Mineral exceptions—landowners' issues
Mineral exceptions—landowners' issues

The following Property guidance note provides comprehensive and up to date legal information covering:

  • Mineral exceptions—landowners' issues
  • Who owns the minerals?
  • Excepting minerals
  • Due diligence
  • What are minerals?
  • Clear drafting required

Who owns the minerals?

The common law presumption is that a landowner owns everything below the surface down to the centre of the earth. Unworked mines and minerals are the property of the surface owner (with certain exceptions including gold, silver and petroleum (existing in its natural condition), which belong to the Crown, and coal which is vested in the Coal Authority).

Trespass and damages

Trespass is trespass at whatever depth it occurs, but damages for trespass at depth are likely to be nominal. In Star Energy, the Supreme Court held that the drilling of oil wells pursuant to a statutory licence was an actionable trespass where the oil company had not acquired the ancillary rights necessary to win the petroleum. Despite this, as compulsory purchase principles applied to the assessment of damages (rather than damages bases on the benefit to the trespasser), they were only nominal.

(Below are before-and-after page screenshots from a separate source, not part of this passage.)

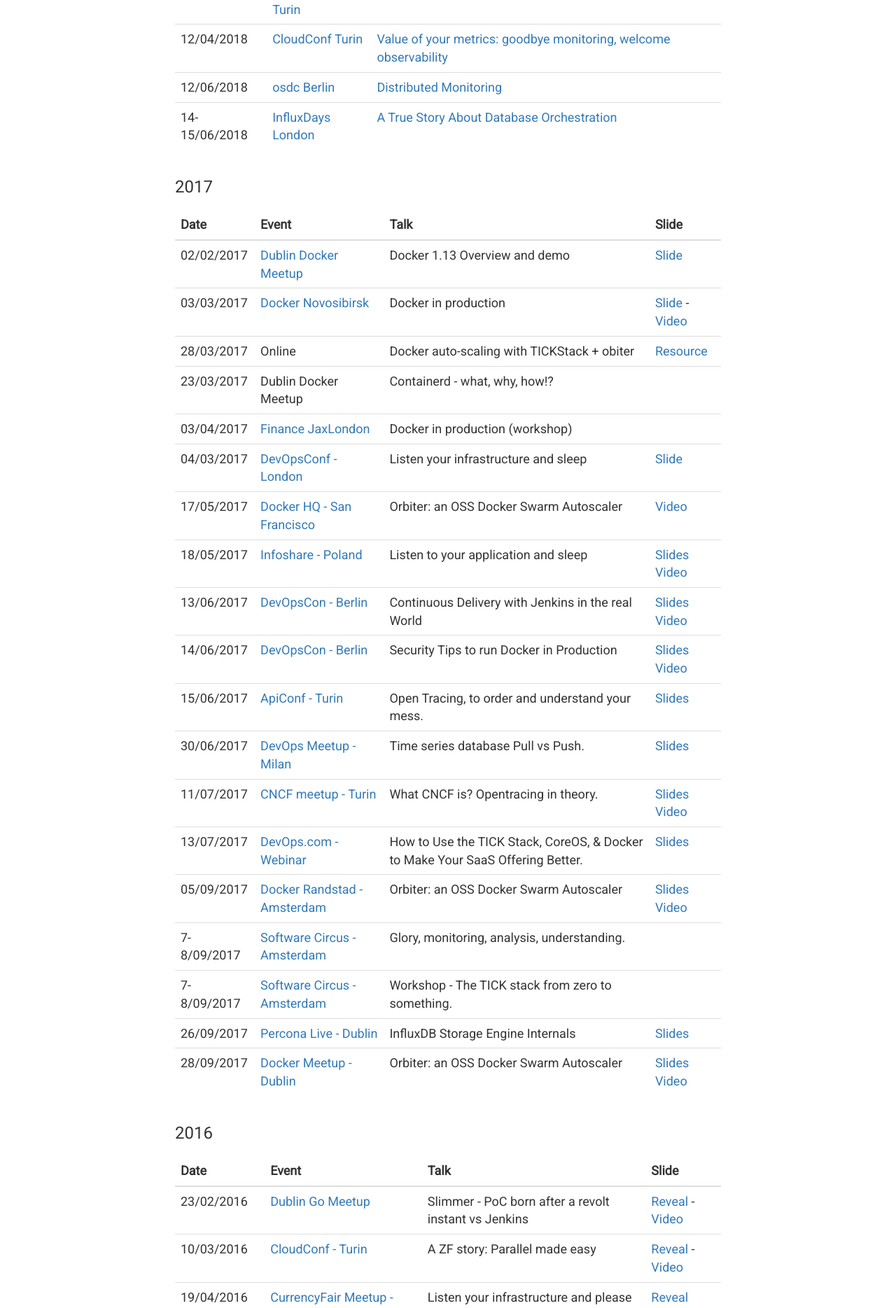
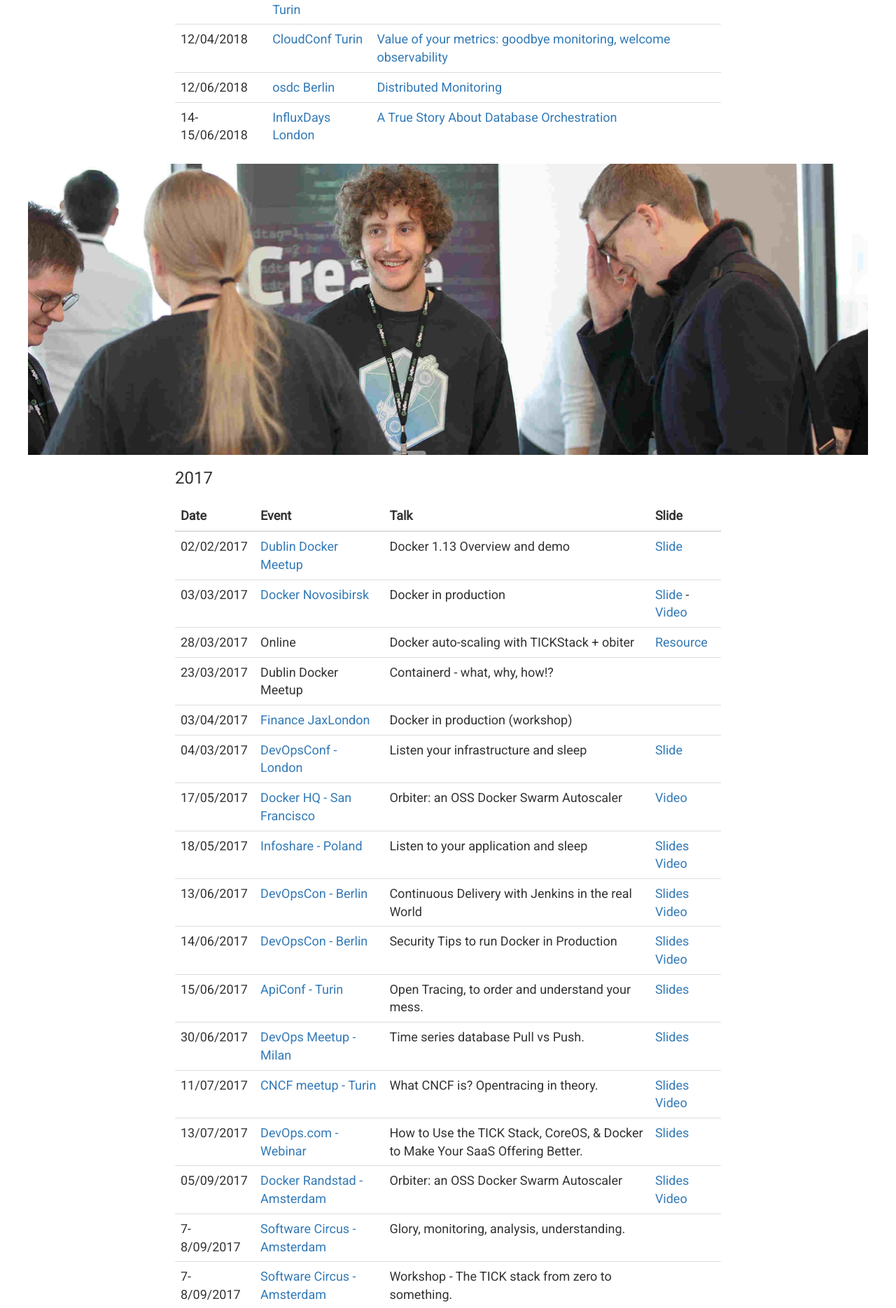
Before and after one commit to gianarb/gianarb.github.com, a Jekyll site: the page built from conferences.html, in a window 1280 px wide. Shown: the part 926-2795 px from the top of the page at 70% size. Built offline with Jekyll 4.4.1, drawn with Linux system fonts in a browser that asks for light colours; nearby versions of some CDN libraries.

Commit message:
pic
Signed-off-by: Gianluca Arbezzano <gianarb92@gmail.com>

```diff
--- a/conferences.html
+++ b/conferences.html
@@ -81,6 +81,15 @@
                 </table>
             </div>
         </div>
+    </div>
+</div>
+
+<div id="post" class="row">
+    <img class="img-responsive" src="/img/influxdays_nyc.jpg">
+</div>
+
+<div class="col-md-offset-2 col-md-8">
+    <div id="post" class="row">
         <div class="row">
             <div class="col-md-12">
                 <h3>2017<h3>
```
Also changed, not shown: img/influxdays_nyc.jpg (added).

However, that finding was based on the parties’ agreement that ancillary rights would have been available had an application been made under Mines (Working Facilities and Support) Act 1966 (M(WFS)A 1966), rather than on the outcome of an actual application. It appears that anyone seeking to rely on Star Energy, as authority for the basis of assessment of damages, must be prepared to make an application, and to meet M(WFS)A 1966 criteria, to engage